Author Archives: John Tan
Per Capita’s recently released paper on Auspost becoming a bank begs the question of state-owned enterprises helping economic growth and create jobs? The Simandou mining project in West Africa may offer an answer.
Likely next president Biden is instinctively a builder and collaborator who cares deeply about people. His plans are progressive but he faces major obstacles.
Three months to the US presidential election and Donald Trump is ramping up anti-China speeches. In Australia, the Eden-Monaro by-election has passed, and Scott Morrison hastened down his China-threat rhetoric. What could be behind his changed intensity?
Funding attacks on the ABC and the social sciences in academia by Scotty from Marketing: they fit perfectly with Noam Chomsky’s propaganda model.
The legacy of the East India Company lives on. There is much anger in India fuelling a rise in Hindu nationalism. Dalrymple is feeling this anger.
Dalrymple’s The Anarchy is about the East India Company, its strategies, artifice, grand corruption, and the consequences of unbridled corporate greed; an account acutely relevant today. Continue reading
There is another new player which could mean another cold war; andhuman rights going out the window, liberal democracy suspended. Journalists asking difficult questions face significant risks.
Riots in America; ever-intensifying geostrategic competition; inequality and poverty growing continually. Are the divisions taking on an existential quality?

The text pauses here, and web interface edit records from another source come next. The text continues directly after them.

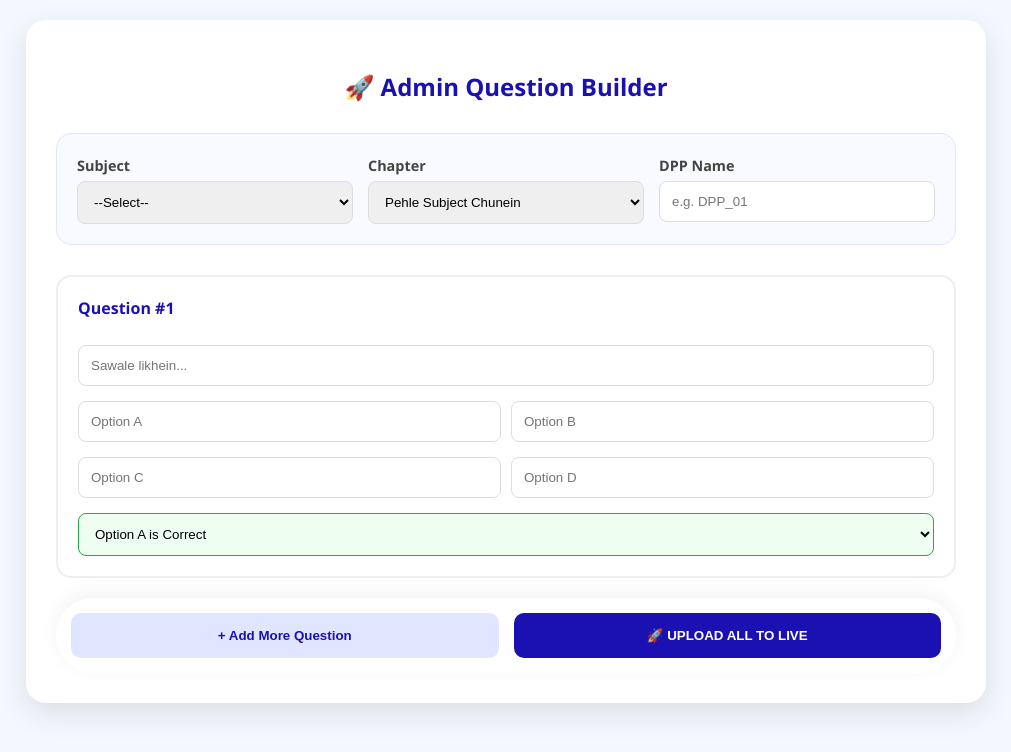
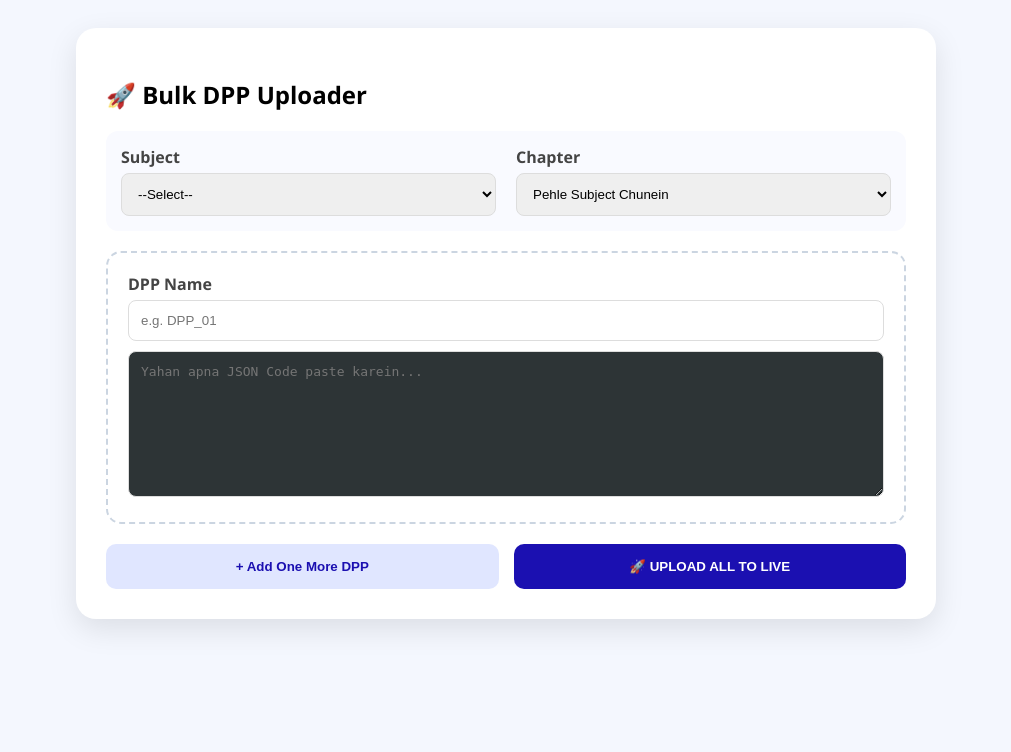
Before and after one commit to rajfeuewhs/Neet-question, a Python web app: template templates/admin.html in a window 1280 px wide. Shown: the top 752 px of the page, without its empty margins (134-1145 px from the left). Run offline with Jinja, Linux system fonts and the light colour scheme; the template is opened without the code that fills it, so the values that code supplies are empty.

Commit message:
Update admin.html

```diff
--- a/templates/admin.html
+++ b/templates/admin.html
@@ -2,36 +2,28 @@
 <html lang="hi">
 <head>
     <meta charset="UTF-8">
-    <meta name="viewport" content="width=device-width, initial-scale=1.0">
-    <title>Admin - NEET Master Control</title>
+    <title>Admin - Bulk JSON Upload</title>
     <style>
         :root { --pw-blue: #1b10b1; --bg: #f4f7fe; }
-        body { font-family: 'Segoe UI', sans-serif; background: var(--bg); margin: 0; padding: 20px; }
-        .admin-container { max-width: 900px; margin: auto; background: white; padding: 30px; border-radius: 20px; box-shadow: 0 10px 30px rgba(0,0,0,0.1); }
-        h2 { color: var(--pw-blue); text-align: center; margin-bottom: 30px; }
-
-        .setup-grid { display: grid; grid-template-columns: 1fr 1fr 1fr; gap: 15px; margin-bottom: 30px; background: #f9faff; padding: 20px; border-radius: 15px; border: 1px solid #e0e6ff; }
-        label { font-weight: bold; font-size: 0.9rem; color: #444; }
-        select, input { width: 100%; padding: 12px; margin-top: 5px; border-radius: 8px; border: 1px solid #ddd; box-sizing: border-box; }
-
-        .question-box { background: #fff; border: 2px solid #eee; padding: 20px; border-radius: 15px; margin-bottom: 20px; position: relative; }
-        .question-box h4 { margin-top: 0; color: var(--pw-blue); }
-        .opt-grid { display: grid; grid-template-columns: 1fr 1fr; gap: 10px; margin-top: 10px; }
-        .correct-select { margin-top: 15px; background: #eefff2; border-color: #28a745; }
-
-        .actions { display: flex; gap: 15px; margin-top: 20px; position: sticky; bottom: 20px; background: rgba(255,255,255,0.9); padding: 15px; border-radius: 50px; box-shadow: 0 -5px 20px rgba(0,0,0,0.05); }
-        .btn { flex: 1; padding: 15px; border: none; border-radius: 10px; font-weight: bold; cursor: pointer; transition: 0.2s; }
+        body { font-family: 'Segoe UI', sans-serif; background: var(--bg); padding: 20px; }
+        .container { max-width: 800px; margin: auto; background: white; padding: 30px; border-radius: 20px; box-shadow: 0 10px 30px rgba(0,0,0,0.1); }
+        .setup-row { display: grid; grid-template-columns: 1fr 1fr; gap: 20px; margin-bottom: 20px; background: #f9faff; padding: 15px; border-radius: 12px; }
+        .dpp-block { border: 2px dashed #cbd5e1; padding: 20px; border-radius: 15px; margin-bottom: 20px; background: #fff; }
+        label { font-weight: bold; display: block; margin-bottom: 5px; color: #444; }
+        select, input, textarea { width: 100%; padding: 12px; border: 1px solid #ddd; border-radius: 8px; box-sizing: border-box; }
+        textarea { font-family: monospace; font-size: 13px; background: #2d3436; color: #fab1a0; margin-top: 10px; }
+        .actions { display: flex; gap: 15px; margin-top: 20px; }
+        .btn { flex: 1; padding: 15px; border: none; border-radius: 10px; font-weight: bold; cursor: pointer; }
         .btn-add { background: #e0e6ff; color: var(--pw-blue); }
         .btn-submit { background: var(--pw-blue); color: white; }
-        .btn:disabled { background: #ccc; }
     </style>
 </head>
 <body>
 
-<div class="admin-container">
-    <h2>🚀 Admin Question Builder</h2>
+<div class="container">
+    <h2>🚀 Bulk DPP Uploader</h2>
 
-    <div class="setup-grid">
+    <div class="setup-row">
         <div>
             <label>Subject</label>
             <select id="sub-select" onchange="updateChapters()">
@@ -44,50 +36,27 @@
         </div>
         <div>
             <label>Chapter</label>
-            <select id="chap-select">
-                <option value="">Pehle Subject Chunein</option>
-            </select>
-        </div>
-        <div>
-            <label>DPP Name</label>
-            <input type="text" id="dpp-name" placeholder="e.g. DPP_01">
+            <select id="chap-select"><option value="">Pehle Subject Chunein</option></select>
         </div>
     </div>
 
-    <div id="questions-list">
-        <div class="question-box" data-id="1">
-            <h4>Question #1</h4>
-            <input type="text" class="q-text" placeholder="Sawale likhein...">
-            <div class="opt-grid">
-                <input type="text" class="opt-0" placeholder="Option A">
-                <input type="text" class="opt-1" placeholder="Option B">
-                <input type="text" class="opt-2" placeholder="Option C">
-                <input type="text" class="opt-3" placeholder="Option D">
-            </div>
-            <select class="correct-select">
-                <option value="0">Option A is Correct</option>
-                <option value="1">Option B is Correct</option>
-                <option value="2">Option C is Correct</option>
-                <option value="3">Option D is Correct</option>
-            </select>
+    <div id="dpp-list">
+        <div class="dpp-block">
+            <label>DPP Name</label>
+            <input type="text" class="dpp-name" placeholder="e.g. DPP_01">
+            <textarea class="dpp-json" rows="8" placeholder="Yahan apna JSON Code paste karein..."></textarea>
         </div>
     </div>
 
     <div class="actions">
-        <button class="btn btn-add" onclick="addNewQuestion()">+ Add More Question</button>
-        <button class="btn btn-submit" id="submit-btn" onclick="collectAndUpload()">🚀 UPLOAD ALL TO LIVE</button>
+        <button class="btn btn-add" onclick="addMoreDPP()">+ Add One More DPP</button>
+        <button class="btn btn-submit" id="main-btn" onclick="uploadAll()">🚀 UPLOAD ALL TO LIVE</button>
     </div>
 </div>
 
 <script>
     let config = {};
-    let qCount = 1;
-
-    // Load Config on start
-    window.onload = async () => {
-        const res = await fetch('/get_config');
-        config = await res.json();
-    };
+    window.onload = async () => { config = await (await fetch('/get_config')).json(); };
 
     function updateChapters() {
         const sub = document.getElementById('sub-select').value;
@@ -95,82 +64,56 @@
         chapDrop.innerHTML = "";
         if(sub && config[sub]) {
             Object.keys(config[sub]).forEach(ch => {
-                let op = document.createElement('option');
-                op.value = ch; op.innerText = ch;
+                let op = document.createElement('option'); op.value = ch; op.innerText = ch;
                 chapDrop.appendChild(op);
             });
         }
     }
 
-    function addNewQuestion() {
-        qCount++;
+    function addMoreDPP() {
         const html = `
-        <div class="question-box" data-id="${qCount}">
-            <h4>Question #${qCount}</h4>
-            <input type="text" class="q-text" placeholder="Sawal likhein...">
-            <div class="opt-grid">
-                <input type="text" class="opt-0" placeholder="Option A">
-                <input type="text" class="opt-1" placeholder="Option B">
-                <input type="text" class="opt-2" placeholder="Option C">
-                <input type="text" class="opt-3" placeholder="Option D">
-            </div>
-            <select class="correct-select">
-                <option value="0">Option A is Correct</option>
-                <option value="1">Option B is Correct</option>
-                <option value="2">Option C is Correct</option>
-                <option value="3">Option D is Correct</option>
-            </select>
+        <div class="dpp-block">
+            <label>DPP Name</label>
+            <input type="text" class="dpp-name" placeholder="e.g. DPP_02">
+            <textarea class="dpp-json" rows="8" placeholder="Agla JSON Code paste karein..."></textarea>
         </div>`;
-        document.getElementById('questions-list').insertAdjacentHTML('beforeend', html);
-        window.scrollTo(0, document.body.scrollHeight);
+        document.getElementById('dpp-list').insertAdjacentHTML('beforeend', html);
     }
 
-    async function collectAndUpload() {
+    async function uploadAll() {
         const sub = document.getElementById('sub-select').value;
         const chap = document.getElementById('chap-select').value;
-        const dpp = document.getElementById('dpp-name').value;
-        const btn = document.getElementById('submit-btn');
+        const btn = document.getElementById('main-btn');
+        const blocks = document.querySelectorAll('.dpp-block');
 
-        if(!sub || !chap || !dpp) return alert("Pehle Subject, Chapter aur DPP name bhariye!");
-
-        const questionsData = [];
-        document.querySelectorAll('.question-box').forEach(box => {
-            questionsData.push({
-                q: box.querySelector('.q-text').value,
-                options: [
-                    box.querySelector('.opt-0').value,
-                    box.querySelector('.opt-1').value,
-                    box.querySelector('.opt-2').value,
-                    box.querySelector('.opt-3').value
-                ],
-                correct_ans: parseInt(box.querySelector('.correct-select').value)
-            });
-        });
-
-        // Basic Validation
-        if(questionsData.some(q => !q.q || q.options.some(o => !o))) {
-            return alert("Saare sawal aur options bharna zaroori hai!");
-        }
+        if(!sub || !chap) return alert("Subject aur Chapter chunein!");
 
         btn.disabled = true;
-        btn.innerText = "Processing & Uploading...";
+        btn.innerText = "Uploading... Please Wait";
 
         try {
+            for (let block of blocks) {
+                const name = block.querySelector('.dpp-name').value;
+                const jsonText = block.querySelector('.dpp-json').value;
+
+                if(!name || !jsonText) continue;
+
                 const res = await fetch('/save_test', {
                     method: 'POST',
                     headers: { 'Content-Type': 'application/json' },
                     body: JSON.stringify({
                         subject: sub,
                         chapter: chap,
-                    test_name: dpp,
-                    questions: questionsData
+                        test_name: name,
+                        questions: JSON.parse(jsonText)
                     })
                 });
-            const resJson = await res.json();
-            alert(resJson.message);
-            if(resJson.success) location.reload();
+                console.log(`${name} upload status check complete.`);
+            }
+            alert("Saare DPPs Live ho gaye hain!");
+            location.reload();
         } catch(e) {
-            alert("Upload fail ho gaya. Internet check karein.");
+            alert("Error: JSON format check karein ya internet check karein.");
         } finally {
             btn.disabled = false;
             btn.innerText = "🚀 UPLOAD ALL TO LIVE";
```
Lines whose indentation alone changed are shown as unchanged.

The RBA is bound by its mandate from government. This mandate needs to be re-worked by a progressive government.
Central banks worldwide facegrowing criticism for putting money before people, for contributing to growing inequality and social disadvantage. But change is coming.
Crisis; a virus-threat. These are causes of great concern, but not an excuse for lack of curiosity in the news media.
The Covid crisis is also producing winners and institutional bond investors are winning big. Quantitative easing added to conventional monetary policy is just what they want. And so is forward guidance.
Crises bring out a natural hunger for good information. How does one choose news sources?
He has enraged the Israel lobby in Washington with his book about the lobby and US foreign policy. He is persona non grata in many circles, but he’s not taking a step back.
His theory of offensive realism is the most aggressive of all foreign policy theories. He believes China’s continued rise will likelylead to a muscular contest; and he has enraged the Israel Lobby in Washington. But his story is much more … Continue reading
Australia’s summer of discontent has morphed into an autumn of fear as we bunker down to protect ourselves from coronavirus. Nature is reminding us that she is not to be trifled with, that she cannot be ignored.
The corporate media is sneaking opinion into news reports, masquerading as fact. Not too subtle but a very effective form of propaganda now saturating our lives; changing what we believe to be normal; and playing on our insecurity and fears.
There is a concerted push to have ASD (Australian Signals Directorate) help in tracking paedophile suspects. Are there implications for law enforcement accountability, FOI, journalism, human rights and democracy? Take a look at some issues that have arisen in other … Continue reading
President Joko Widodo is concerned by identity politics, which has been standard fare for neoliberal US and Australian election strategists for many years.
Australia has joined the Regional Comprehensive Economic Partnership, which will come into being in 2020; 15 countries just to the north; a huge potential market of nearly half the world’s population and over a quarter of the world’s GDP.
Technology to create a synthetic virus like the China new coronavirus is well established. It is widely available to some governments, private firms, and individuals.
Facebook’s Mark Zuckerberg is reportedly under intense pressure in the US to curb political advertisements on its pages. Who might be running such a campaign and for what reasons? Perhaps the answer lies in the gap between rhetoric and reality.
There has been one global hegemon since WWII, a commander with enough soft and hard power to make all the rules that matter, and to enforce them.
A few days ago, the ANU released a revealing study showing that trust in government is at its lowest level on record. Only one-in-four Australians said they had confidence in their political leaders and institutions. And 56 per cent said … Continue reading
Human rights are usually associated with those in the Universal Declaration, like free speech and freedom of assembly, but there are actually two opposing narratives of human rights, both having their origins at about the same time just after WWII. … Continue reading
Variously called classical economics, neoclassical economics, trickle-down economics, neoliberalism, a new wave of economic thinking swept Australia. Keynes was gone, Hayek and Friedman were the rage. We were told that free markets were the only way. Governments were a hindrance. … Continue reading
If today’s (12/06/19) National Press Club address by Chris Richardson is to be believed then the trend towards artificial intelligence presents no threat to employment. The analysis presented, however, reminded this listener to Mark Twain’s comment ‘that there are lies … Continue reading
Coming soon to your local school is news about South Australia’s ranking on the McKinsey Universal Scale. Most likely you will have never heard about the McKinsey Universal Scale, or McKinsey for that matter. McKinsey is yet another international company … Continue reading